▶ About this task
Repeat each line of the material below exactly as it appears, minus any pictures.

▶ Available records
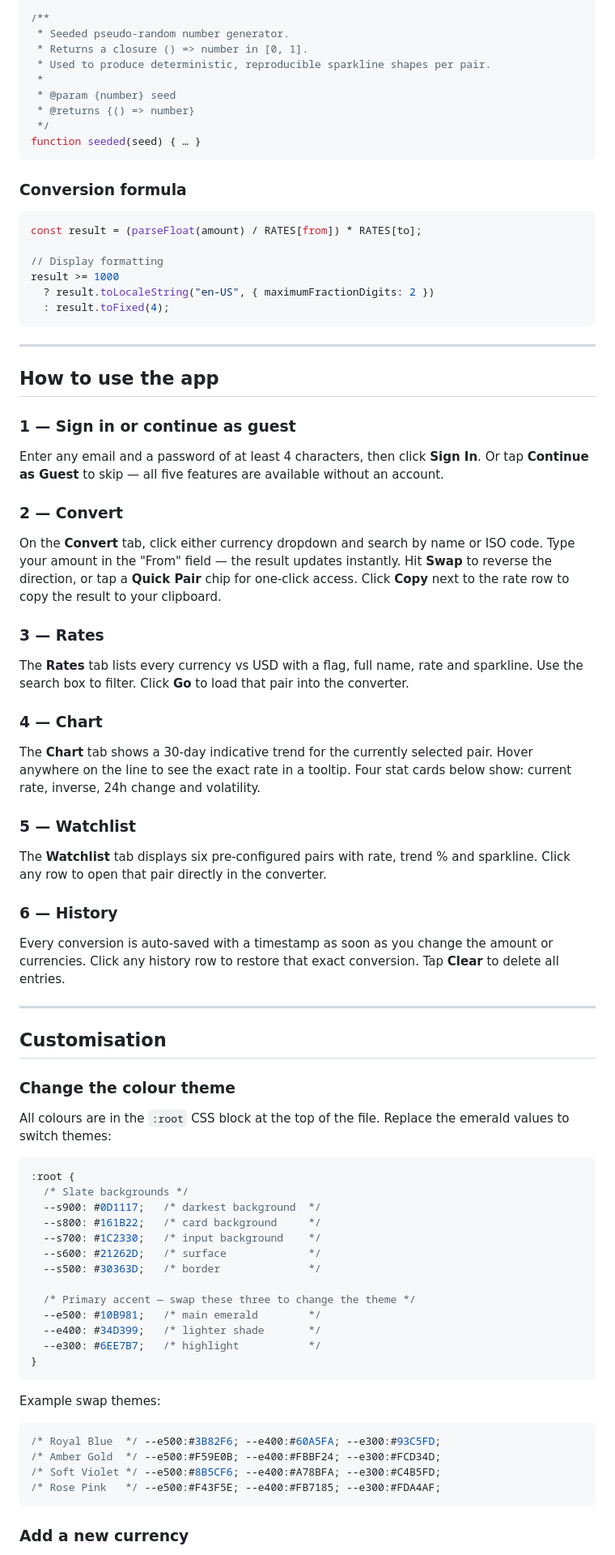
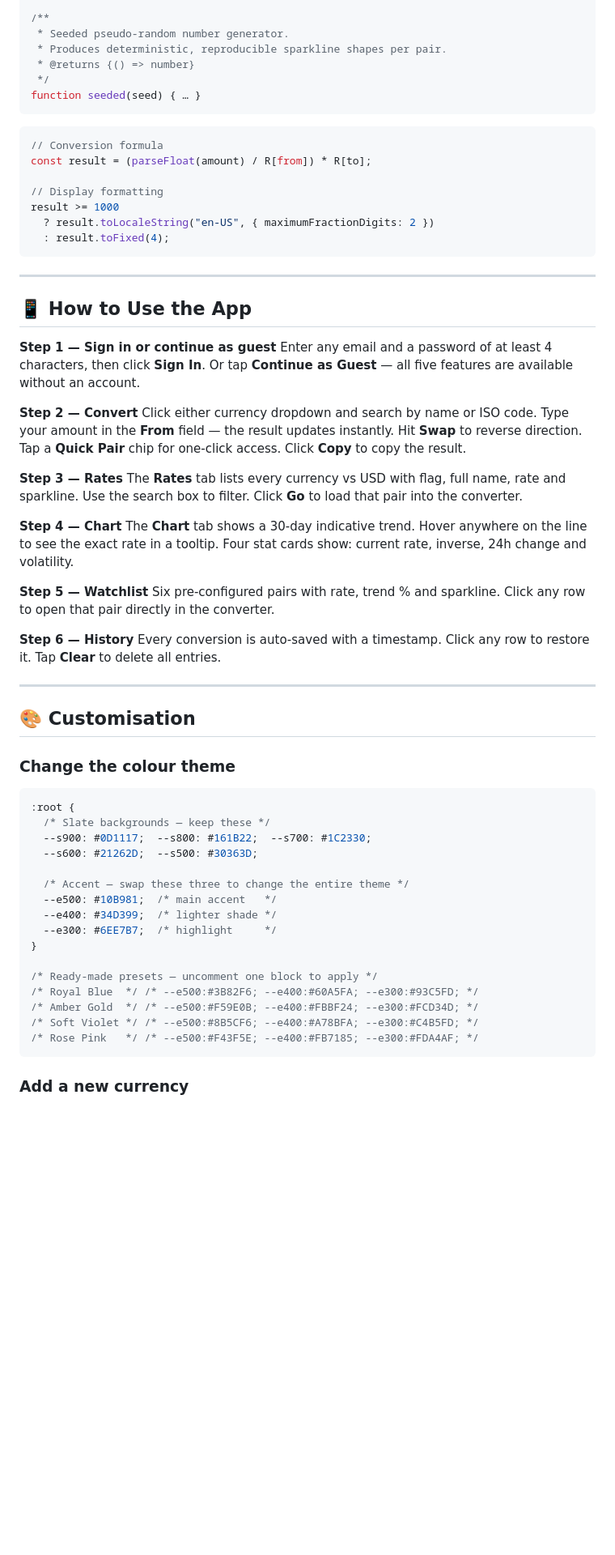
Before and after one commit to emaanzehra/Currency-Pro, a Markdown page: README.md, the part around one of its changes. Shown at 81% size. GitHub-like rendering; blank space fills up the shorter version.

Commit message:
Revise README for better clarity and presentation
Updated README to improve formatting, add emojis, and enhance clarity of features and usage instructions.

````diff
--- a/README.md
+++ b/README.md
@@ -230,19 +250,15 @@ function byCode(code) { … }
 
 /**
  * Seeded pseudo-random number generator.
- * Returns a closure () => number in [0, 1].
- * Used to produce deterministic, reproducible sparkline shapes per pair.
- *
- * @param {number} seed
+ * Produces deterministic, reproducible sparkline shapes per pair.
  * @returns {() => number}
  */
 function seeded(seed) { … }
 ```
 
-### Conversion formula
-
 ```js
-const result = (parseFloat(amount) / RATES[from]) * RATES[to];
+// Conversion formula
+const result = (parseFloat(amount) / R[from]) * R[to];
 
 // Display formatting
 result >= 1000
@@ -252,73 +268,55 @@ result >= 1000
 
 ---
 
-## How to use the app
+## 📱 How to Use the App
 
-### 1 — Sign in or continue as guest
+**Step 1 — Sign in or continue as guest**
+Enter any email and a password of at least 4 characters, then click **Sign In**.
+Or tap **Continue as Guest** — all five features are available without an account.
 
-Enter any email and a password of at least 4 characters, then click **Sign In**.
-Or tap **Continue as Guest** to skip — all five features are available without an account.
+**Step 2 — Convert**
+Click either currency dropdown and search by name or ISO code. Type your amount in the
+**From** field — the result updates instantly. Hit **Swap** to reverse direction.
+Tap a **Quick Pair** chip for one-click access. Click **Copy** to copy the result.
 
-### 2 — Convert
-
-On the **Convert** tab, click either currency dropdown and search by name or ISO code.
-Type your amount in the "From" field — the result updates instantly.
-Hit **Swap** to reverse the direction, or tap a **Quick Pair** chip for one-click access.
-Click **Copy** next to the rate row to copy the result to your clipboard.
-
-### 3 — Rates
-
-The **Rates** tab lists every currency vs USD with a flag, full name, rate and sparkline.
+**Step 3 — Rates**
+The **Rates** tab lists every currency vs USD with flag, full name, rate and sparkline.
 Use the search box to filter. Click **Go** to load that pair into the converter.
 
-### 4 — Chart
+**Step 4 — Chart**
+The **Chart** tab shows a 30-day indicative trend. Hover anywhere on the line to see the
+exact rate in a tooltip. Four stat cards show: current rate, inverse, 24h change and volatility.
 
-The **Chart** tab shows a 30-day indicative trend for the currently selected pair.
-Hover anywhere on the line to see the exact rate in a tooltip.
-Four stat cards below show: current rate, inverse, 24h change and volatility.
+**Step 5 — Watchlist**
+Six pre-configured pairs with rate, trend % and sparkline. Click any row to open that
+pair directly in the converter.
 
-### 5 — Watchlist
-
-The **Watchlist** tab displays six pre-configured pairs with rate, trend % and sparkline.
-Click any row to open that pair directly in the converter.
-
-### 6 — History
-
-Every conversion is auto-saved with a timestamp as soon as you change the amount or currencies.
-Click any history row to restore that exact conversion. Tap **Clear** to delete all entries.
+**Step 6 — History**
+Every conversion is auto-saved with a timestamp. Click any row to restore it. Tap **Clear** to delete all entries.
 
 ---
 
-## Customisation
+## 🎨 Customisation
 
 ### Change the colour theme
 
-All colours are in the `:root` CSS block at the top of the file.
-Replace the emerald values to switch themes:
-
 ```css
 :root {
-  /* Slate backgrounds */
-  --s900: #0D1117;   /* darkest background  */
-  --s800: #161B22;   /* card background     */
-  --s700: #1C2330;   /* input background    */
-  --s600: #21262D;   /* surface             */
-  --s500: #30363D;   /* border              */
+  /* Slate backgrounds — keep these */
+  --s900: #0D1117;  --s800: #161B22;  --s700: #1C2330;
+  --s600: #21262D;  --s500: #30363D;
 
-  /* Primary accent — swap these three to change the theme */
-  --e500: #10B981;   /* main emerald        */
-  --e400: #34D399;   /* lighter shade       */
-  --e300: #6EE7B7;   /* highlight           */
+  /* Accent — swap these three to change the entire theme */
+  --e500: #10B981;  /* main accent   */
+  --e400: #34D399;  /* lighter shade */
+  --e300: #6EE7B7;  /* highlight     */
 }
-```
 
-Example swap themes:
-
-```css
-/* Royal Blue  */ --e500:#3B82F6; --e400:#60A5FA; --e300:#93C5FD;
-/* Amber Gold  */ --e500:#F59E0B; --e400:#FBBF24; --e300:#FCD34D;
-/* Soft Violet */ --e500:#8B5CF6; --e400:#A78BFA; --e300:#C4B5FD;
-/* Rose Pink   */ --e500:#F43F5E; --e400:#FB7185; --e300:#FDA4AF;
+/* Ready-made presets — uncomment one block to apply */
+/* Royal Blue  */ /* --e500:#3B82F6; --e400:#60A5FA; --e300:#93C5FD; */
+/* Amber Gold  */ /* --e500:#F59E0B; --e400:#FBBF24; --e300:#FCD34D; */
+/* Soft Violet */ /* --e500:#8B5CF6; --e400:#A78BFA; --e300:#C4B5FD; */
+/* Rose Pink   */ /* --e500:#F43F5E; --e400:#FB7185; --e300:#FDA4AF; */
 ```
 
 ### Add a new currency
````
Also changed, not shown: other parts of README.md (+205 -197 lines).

▶ Output below
Before and after one commit to emaanzehra/Currency-Pro, a Markdown page: README.md, the part around one of its changes. Shown at 81% size. GitHub-like rendering; blank space fills up the shorter version.

Commit message:
Revise README for better clarity and presentation
Updated README to improve formatting, add emojis, and enhance clarity of features and usage instructions.

````diff
--- a/README.md
+++ b/README.md
@@ -230,19 +250,15 @@ function byCode(code) { … }
 
 /**
  * Seeded pseudo-random number generator.
- * Returns a closure () => number in [0, 1].
- * Used to produce deterministic, reproducible sparkline shapes per pair.
- *
- * @param {number} seed
+ * Produces deterministic, reproducible sparkline shapes per pair.
  * @returns {() => number}
  */
 function seeded(seed) { … }
 ```
 
-### Conversion formula
-
 ```js
-const result = (parseFloat(amount) / RATES[from]) * RATES[to];
+// Conversion formula
+const result = (parseFloat(amount) / R[from]) * R[to];
 
 // Display formatting
 result >= 1000
@@ -252,73 +268,55 @@ result >= 1000
 
 ---
 
-## How to use the app
+## 📱 How to Use the App
 
-### 1 — Sign in or continue as guest
+**Step 1 — Sign in or continue as guest**
+Enter any email and a password of at least 4 characters, then click **Sign In**.
+Or tap **Continue as Guest** — all five features are available without an account.
 
-Enter any email and a password of at least 4 characters, then click **Sign In**.
-Or tap **Continue as Guest** to skip — all five features are available without an account.
+**Step 2 — Convert**
+Click either currency dropdown and search by name or ISO code. Type your amount in the
+**From** field — the result updates instantly. Hit **Swap** to reverse direction.
+Tap a **Quick Pair** chip for one-click access. Click **Copy** to copy the result.
 
-### 2 — Convert
-
-On the **Convert** tab, click either currency dropdown and search by name or ISO code.
-Type your amount in the "From" field — the result updates instantly.
-Hit **Swap** to reverse the direction, or tap a **Quick Pair** chip for one-click access.
-Click **Copy** next to the rate row to copy the result to your clipboard.
-
-### 3 — Rates
-
-The **Rates** tab lists every currency vs USD with a flag, full name, rate and sparkline.
+**Step 3 — Rates**
+The **Rates** tab lists every currency vs USD with flag, full name, rate and sparkline.
 Use the search box to filter. Click **Go** to load that pair into the converter.
 
-### 4 — Chart
+**Step 4 — Chart**
+The **Chart** tab shows a 30-day indicative trend. Hover anywhere on the line to see the
+exact rate in a tooltip. Four stat cards show: current rate, inverse, 24h change and volatility.
 
-The **Chart** tab shows a 30-day indicative trend for the currently selected pair.
-Hover anywhere on the line to see the exact rate in a tooltip.
-Four stat cards below show: current rate, inverse, 24h change and volatility.
+**Step 5 — Watchlist**
+Six pre-configured pairs with rate, trend % and sparkline. Click any row to open that
+pair directly in the converter.
 
-### 5 — Watchlist
-
-The **Watchlist** tab displays six pre-configured pairs with rate, trend % and sparkline.
-Click any row to open that pair directly in the converter.
-
-### 6 — History
-
-Every conversion is auto-saved with a timestamp as soon as you change the amount or currencies.
-Click any history row to restore that exact conversion. Tap **Clear** to delete all entries.
+**Step 6 — History**
+Every conversion is auto-saved with a timestamp. Click any row to restore it. Tap **Clear** to delete all entries.
 
 ---
 
-## Customisation
+## 🎨 Customisation
 
 ### Change the colour theme
 
-All colours are in the `:root` CSS block at the top of the file.
-Replace the emerald values to switch themes:
-
 ```css
 :root {
-  /* Slate backgrounds */
-  --s900: #0D1117;   /* darkest background  */
-  --s800: #161B22;   /* card background     */
-  --s700: #1C2330;   /* input background    */
-  --s600: #21262D;   /* surface             */
-  --s500: #30363D;   /* border              */
+  /* Slate backgrounds — keep these */
+  --s900: #0D1117;  --s800: #161B22;  --s700: #1C2330;
+  --s600: #21262D;  --s500: #30363D;
 
-  /* Primary accent — swap these three to change the theme */
-  --e500: #10B981;   /* main emerald        */
-  --e400: #34D399;   /* lighter shade       */
-  --e300: #6EE7B7;   /* highlight           */
+  /* Accent — swap these three to change the entire theme */
+  --e500: #10B981;  /* main accent   */
+  --e400: #34D399;  /* lighter shade */
+  --e300: #6EE7B7;  /* highlight     */
 }
-```
 
-Example swap themes:
-
-```css
-/* Royal Blue  */ --e500:#3B82F6; --e400:#60A5FA; --e300:#93C5FD;
-/* Amber Gold  */ --e500:#F59E0B; --e400:#FBBF24; --e300:#FCD34D;
-/* Soft Violet */ --e500:#8B5CF6; --e400:#A78BFA; --e300:#C4B5FD;
-/* Rose Pink   */ --e500:#F43F5E; --e400:#FB7185; --e300:#FDA4AF;
+/* Ready-made presets — uncomment one block to apply */
+/* Royal Blue  */ /* --e500:#3B82F6; --e400:#60A5FA; --e300:#93C5FD; */
+/* Amber Gold  */ /* --e500:#F59E0B; --e400:#FBBF24; --e300:#FCD34D; */
+/* Soft Violet */ /* --e500:#8B5CF6; --e400:#A78BFA; --e300:#C4B5FD; */
+/* Rose Pink   */ /* --e500:#F43F5E; --e400:#FB7185; --e300:#FDA4AF; */
 ```
 
 ### Add a new currency
````
Also changed, not shown: other parts of README.md (+205 -197 lines).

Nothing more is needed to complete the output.